20) TE Tyler Conklin, Minnesota Vikings
Ignore him in single-year formats, but Conklin will have time to develop behind one of football’s better tight ends. Kyle Rudolph is entering the penultimate year of his contract and could be cut before 2019 at no cost to the cap. Stash the Central Michigan talent’s name in the old memory bank for another day.
22) WR Daurice Fountain, Indianapolis Colts
Simply by virtue of necessity, Fountain could be a fantasy option in 2018. Indy has basically nothing at receiver after T.Y. Hilton and Ryan Grant, and that is assuming Grant can be anything decent in a new offense after a one-year flash in Washington. Fountain offers adequate size (6-foot-1, 210 pounds) and a one-year wonder in his own right at Northern Iowa. He was a prep star in Wisconsin and, while raw, could be a Year 1 contributor. Watch for his name in the summer months.
28) RB/TE Jaylen Samuels, Pittsburgh Steelers
A Swiss army knife, Samuels can line up all over the field — tailback, H-back, tight end and in the slot. The Steelers have obvious question marks at running back with Le’Veon Bell’s future in doubt, but Samuels won’t be anything more than a part of the puzzle if he needs to be replaced in ’19. Despite being an intriguing prospect, Samuels has practically no immediate fantasy value.
12) WR Deon Cain, Indianapolis Colts
Cain (6-foot-2, 202) is a size-speed (4.43-second 40) combo talent with an ability to stretch the field. He regressed in most imaginable ways after Mike Williams left Clemson for the NFL in 2017’s draft, suggesting Cain is a better WR2 in the NFL than a go-to guy. Indianapolis could turn this sixth-round pick into a Year 1 starter, especially if the previous selection of Daurice Fountain doesn’t pan out. Drops and concentration lapses are a major issue here. Play close attention to Cain’s role in the late summer.
Day 3 draft trades

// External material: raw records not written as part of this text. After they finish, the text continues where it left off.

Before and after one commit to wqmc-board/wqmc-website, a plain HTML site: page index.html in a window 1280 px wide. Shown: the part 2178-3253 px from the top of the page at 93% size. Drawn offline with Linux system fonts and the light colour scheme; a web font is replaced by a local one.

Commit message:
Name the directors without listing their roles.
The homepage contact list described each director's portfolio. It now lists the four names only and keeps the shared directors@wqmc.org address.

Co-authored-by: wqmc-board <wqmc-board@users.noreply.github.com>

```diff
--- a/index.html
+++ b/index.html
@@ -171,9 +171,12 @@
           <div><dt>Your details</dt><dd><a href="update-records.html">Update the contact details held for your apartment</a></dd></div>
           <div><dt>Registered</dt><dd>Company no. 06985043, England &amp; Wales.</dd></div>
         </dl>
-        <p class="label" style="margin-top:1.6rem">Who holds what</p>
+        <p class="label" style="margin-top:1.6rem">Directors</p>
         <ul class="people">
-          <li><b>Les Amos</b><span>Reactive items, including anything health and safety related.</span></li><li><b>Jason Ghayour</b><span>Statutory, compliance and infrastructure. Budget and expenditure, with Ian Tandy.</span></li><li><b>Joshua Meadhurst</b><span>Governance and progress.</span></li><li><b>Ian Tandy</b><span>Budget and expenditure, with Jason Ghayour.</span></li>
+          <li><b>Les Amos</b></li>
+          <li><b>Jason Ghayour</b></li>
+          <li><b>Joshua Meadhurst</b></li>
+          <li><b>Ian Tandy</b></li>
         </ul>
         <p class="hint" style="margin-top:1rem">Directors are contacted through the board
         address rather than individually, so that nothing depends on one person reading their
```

Dallas acquires WR Tavon Austin
It is easy to write off Austin at this point, and no one really could be blamed. Sometimes a fresh start is what it takes for a once-promising player to get back on track, but Austin has proven to be one-dimensional. He struggles to create yardage after the catch — a necessary trait for diminuative players. WR Cole Beasley is firmly locked into the slot, so Austin will be moved to running back as a change-up for Scott Linehan’s offense. Gamers can take a shot on him in drafts as a late-round flier.